The wolf was killed on land belonging to former parliamentary candidate Steffen Troldtoft, Danish media reports

The wolf was killed on land belonging to former parliamentary candidate Steffen Troldtoft, Danish media reports, though it is thought his friend fired the fatal shot
This is the heartbreaking moment one of the first wolves to roam wild in Denmark for 200 years was shot dead.

Footage captured by two naturalists shows the animal, reported to be a female, being hit with a single shot fired from a nearby car before dropping to the ground.

If the animal is verified as female it could spell the end to wolves in Denmark for the second time, since only one female has been confirmed to be living there.



The wolf's remains have been sent for forensic testing, with the results expected later this month.

A 66-year-old man has been arrested on a charge of breaching hunting laws and has pleaded not guilty, Danish media reports.

The wolf was killed on farmland in Ulfborg, in the country's west, which is owned by Steffen Troldtoft, a former parliamentary candidate with the Liberal Alliance, website DR said.

It is thought a friend of Troldtoft fired the fatal shot, DR adds, though he was present when the killing took place.

Additional video shows a man that DR claims is Troldtoft chasing after the wolf on his tractor shortly before it was killed. He has refused to comment.

He is a well-known advocate for hunting wolves, which are currently a protected species in Denmark, DR added.

The Liberal Alliance is part of country's triple coalition government.

The video was recorded by researchers Ulla Pipaluk Zobbe and Lars Lorentsen on April 16, and first made public on Sunday.

It has caused an outcry in Denmark since being published, with many demanding that the shooter be jailed.

Guillaume Chapron, associate professor at the Swedish University of Agricultural Sciences, told The Guardian that the killing was 'completely unacceptable'.

He said the wolf was showing no sign of aggressive behaviour before it was shot but 'rather a mix of caution and curiosity.'

Wolves were hunted to extinction in Denmark some time in the early 1800s.

There was anecdotal evidence that the animals had returned to the country some time around 2012, with confirmation coming in May last year.

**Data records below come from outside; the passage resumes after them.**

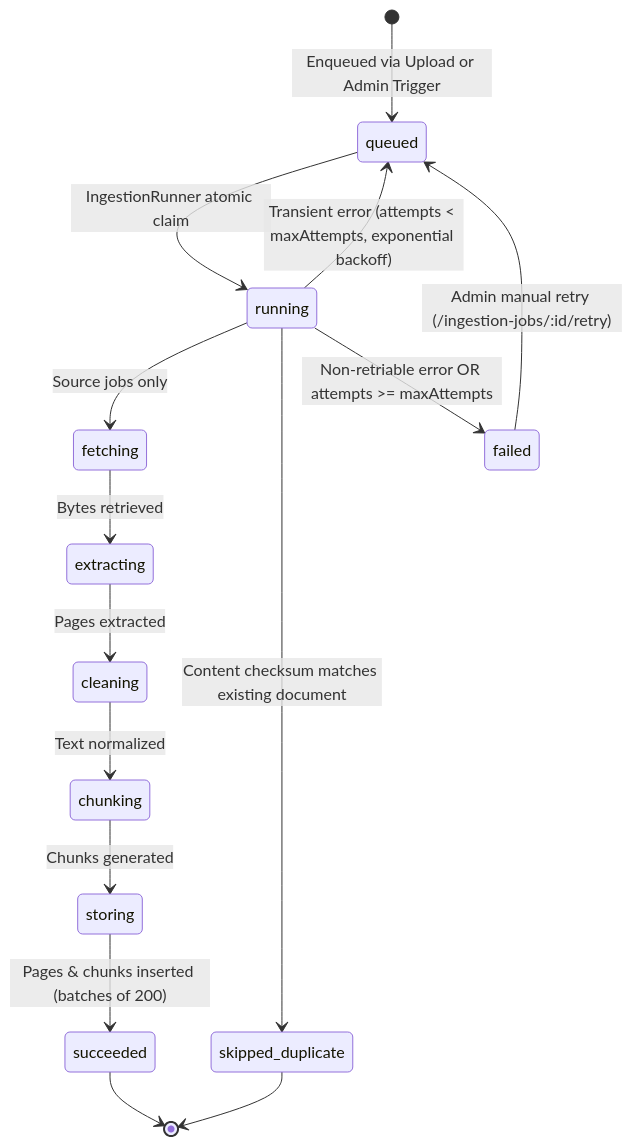
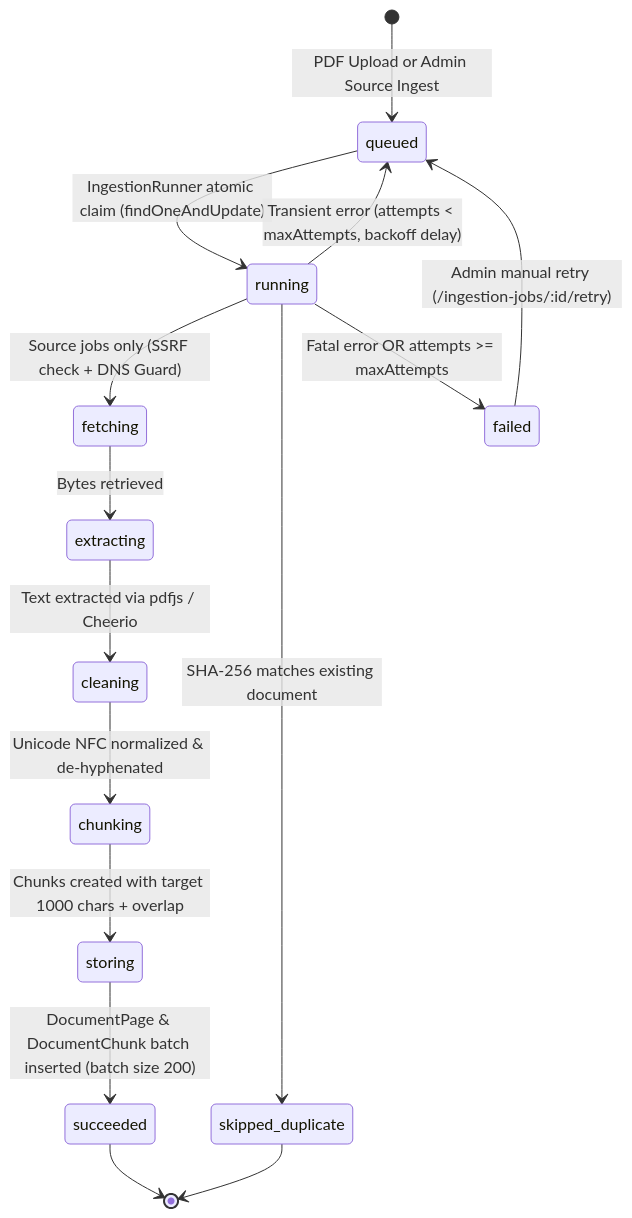
One commit to subhashkondisetty/jansathi-ai changed the third of 3 diagrams in docs/architecture.md. Above: the diagram before and after it, drawn with Mermaid. The commit also changed other lines of this file and 92 other files, not shown here.

Commit message:
feat: complete JanSathi AI foundation (Phases 8-13, security hardening, deployment configs, and AI-01 architecture)

````diff
--- a/docs/architecture.md
+++ b/docs/architecture.md
@@ -46,19 +237,18 @@
 ```mermaid
 stateDiagram-v2
-    [*] --> queued: Enqueued via Upload or Admin Trigger
-    queued --> running: IngestionRunner atomic claim
-    running --> fetching: Source jobs only
+    [*] --> queued: PDF Upload or Admin Source Ingest
+    queued --> running: IngestionRunner atomic claim (findOneAndUpdate)
+    running --> fetching: Source jobs only (SSRF check + DNS Guard)
     fetching --> extracting: Bytes retrieved
-    extracting --> cleaning: Pages extracted
-    cleaning --> chunking: Text normalized
-    chunking --> storing: Chunks generated
-    storing --> succeeded: Pages & chunks inserted (batches of 200)
+    extracting --> cleaning: Text extracted via pdfjs / Cheerio
+    cleaning --> chunking: Unicode NFC normalized & de-hyphenated
+    chunking --> storing: Chunks created with target 1000 chars + overlap
+    storing --> succeeded: DocumentPage & DocumentChunk batch inserted (batch size 200)
 
-    running --> skipped_duplicate: Content checksum matches existing document
-    running --> queued: Transient error (attempts < maxAttempts, exponential backoff)
-    running --> failed: Non-retriable error OR attempts >= maxAttempts
-
+    running --> skipped_duplicate: SHA-256 matches existing document
+    running --> queued: Transient error (attempts < maxAttempts, backoff delay)
+    running --> failed: Fatal error OR attempts >= maxAttempts
     failed --> queued: Admin manual retry (/ingestion-jobs/:id/retry)
     succeeded --> [*]
     skipped_duplicate --> [*]
 ```
````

Scientists testing fecal matter found in the country's sparsely-populated agricultural region confirmed the presence of at least five wolves.

Most intriguing was the discovery that there was at least one female among their number, raising the prospect of cubs being born this year.

Researchers refused to reveal their exact location for fear they would be targeted by hunters.

It is thought that the wolves were originally from Germany but had been rejected by their pack before walking 310 miles to Denmark to find new hunting grounds.